What this task involves:
Using the listing below, copy every line that mentions "className".

Provided records:

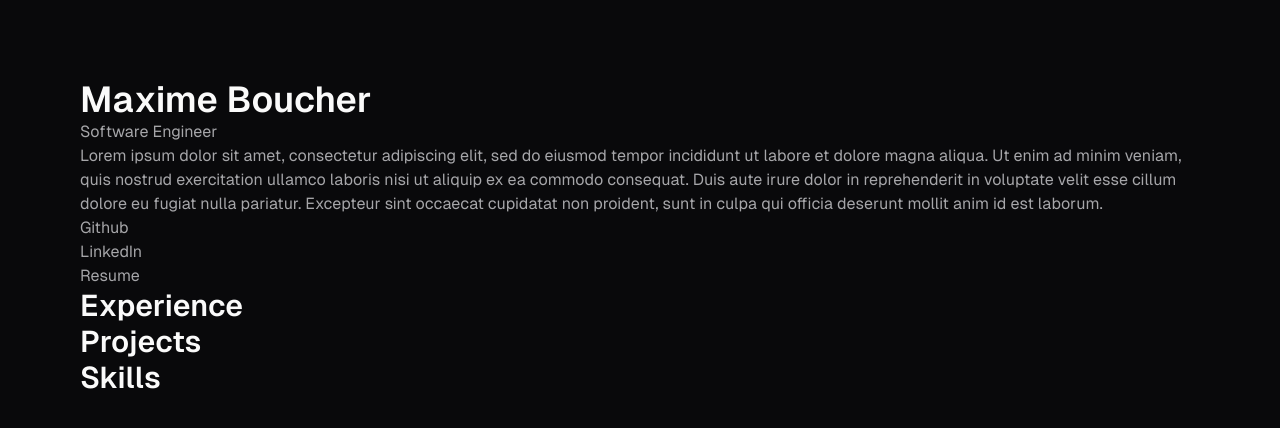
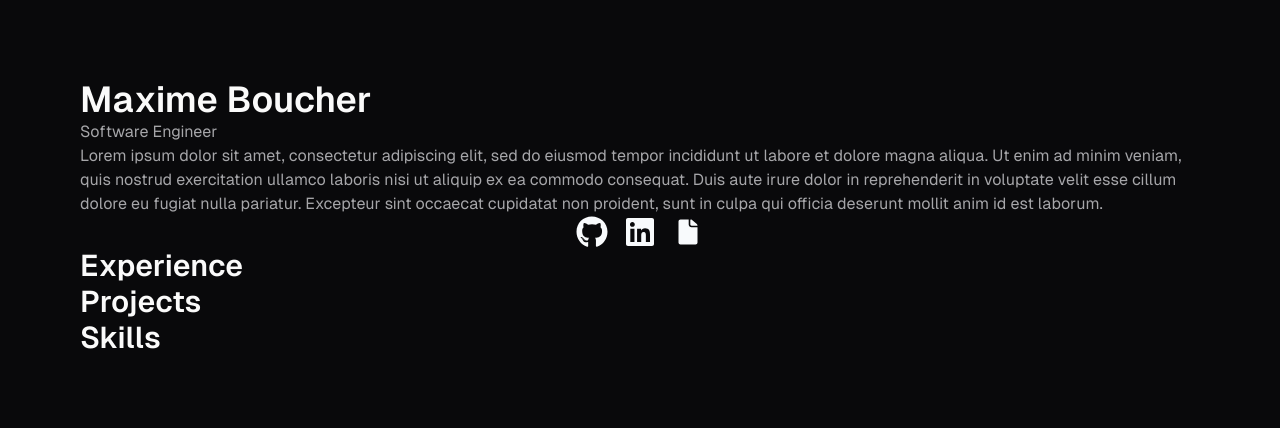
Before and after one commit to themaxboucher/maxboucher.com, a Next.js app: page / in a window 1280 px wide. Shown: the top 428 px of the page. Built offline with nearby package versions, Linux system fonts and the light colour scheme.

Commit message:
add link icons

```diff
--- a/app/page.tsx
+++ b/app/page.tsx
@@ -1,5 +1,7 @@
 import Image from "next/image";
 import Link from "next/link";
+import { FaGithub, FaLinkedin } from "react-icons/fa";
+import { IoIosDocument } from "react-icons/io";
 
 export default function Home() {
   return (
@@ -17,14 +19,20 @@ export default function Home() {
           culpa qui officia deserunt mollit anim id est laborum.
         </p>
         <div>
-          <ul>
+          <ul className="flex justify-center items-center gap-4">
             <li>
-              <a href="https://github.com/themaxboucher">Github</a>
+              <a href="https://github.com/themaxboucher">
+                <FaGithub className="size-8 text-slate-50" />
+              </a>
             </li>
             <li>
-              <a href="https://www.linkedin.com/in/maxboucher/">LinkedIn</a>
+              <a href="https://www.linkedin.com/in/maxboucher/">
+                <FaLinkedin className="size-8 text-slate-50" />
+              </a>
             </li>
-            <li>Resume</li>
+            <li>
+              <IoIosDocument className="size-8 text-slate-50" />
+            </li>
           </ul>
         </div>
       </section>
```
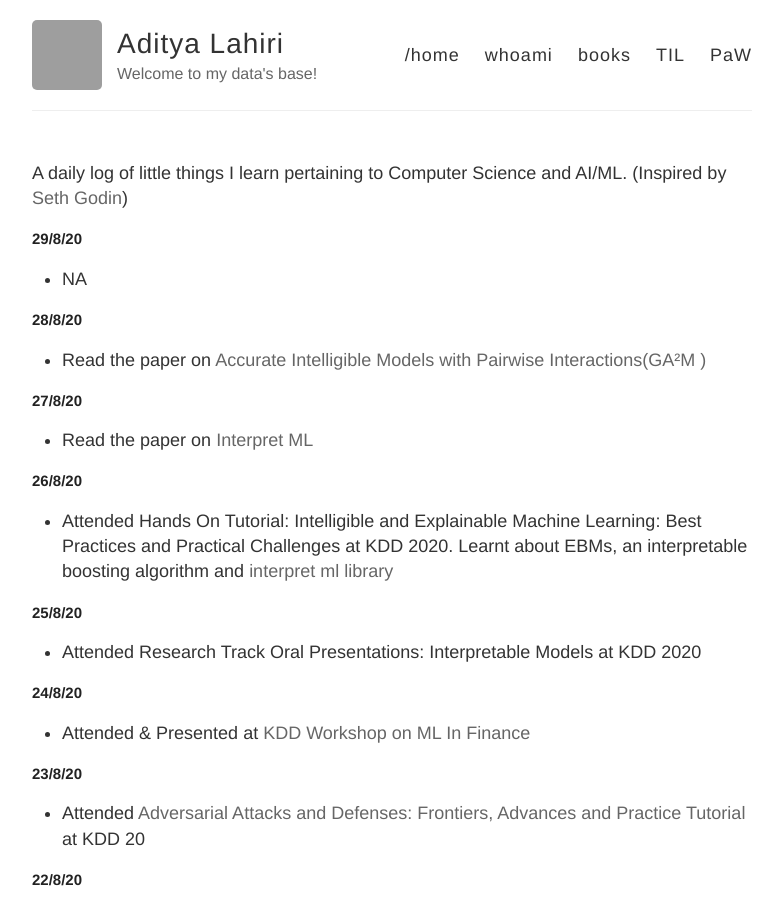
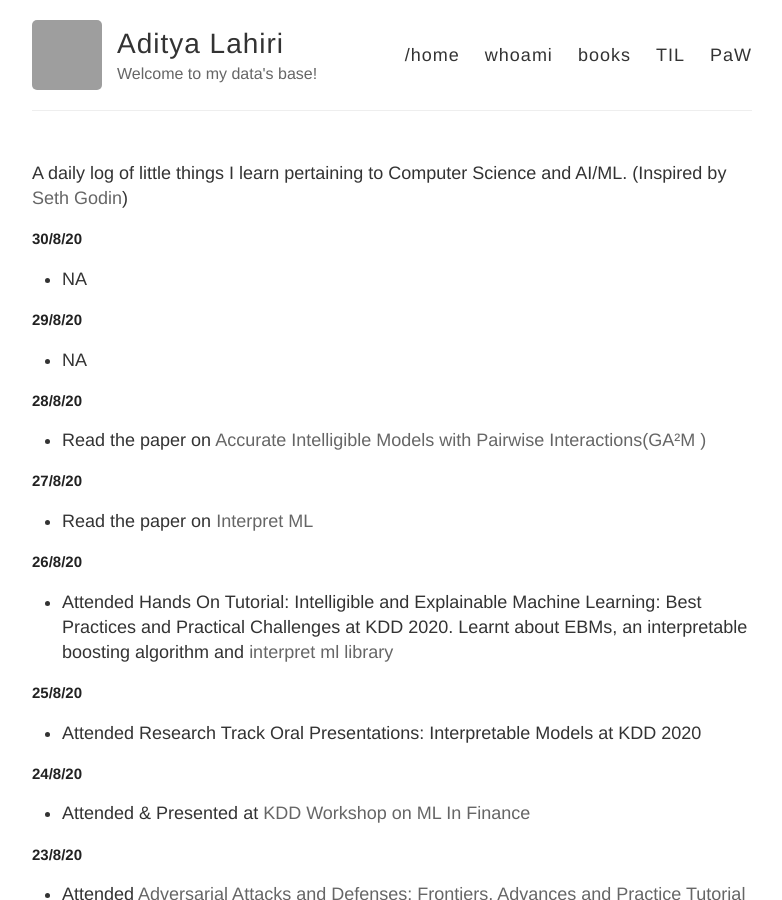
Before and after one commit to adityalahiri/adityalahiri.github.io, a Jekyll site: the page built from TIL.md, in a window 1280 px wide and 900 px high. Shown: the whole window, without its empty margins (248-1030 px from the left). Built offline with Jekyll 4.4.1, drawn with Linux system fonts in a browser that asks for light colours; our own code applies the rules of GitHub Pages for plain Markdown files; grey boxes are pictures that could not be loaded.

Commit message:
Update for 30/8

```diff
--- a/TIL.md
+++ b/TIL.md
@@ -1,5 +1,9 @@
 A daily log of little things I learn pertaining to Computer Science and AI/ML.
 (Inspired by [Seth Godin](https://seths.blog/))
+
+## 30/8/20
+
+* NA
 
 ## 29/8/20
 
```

Worked solution:
+          <ul className="flex justify-center items-center gap-4">
+                <FaGithub className="size-8 text-slate-50" />
+                <FaLinkedin className="size-8 text-slate-50" />
+              <IoIosDocument className="size-8 text-slate-50" />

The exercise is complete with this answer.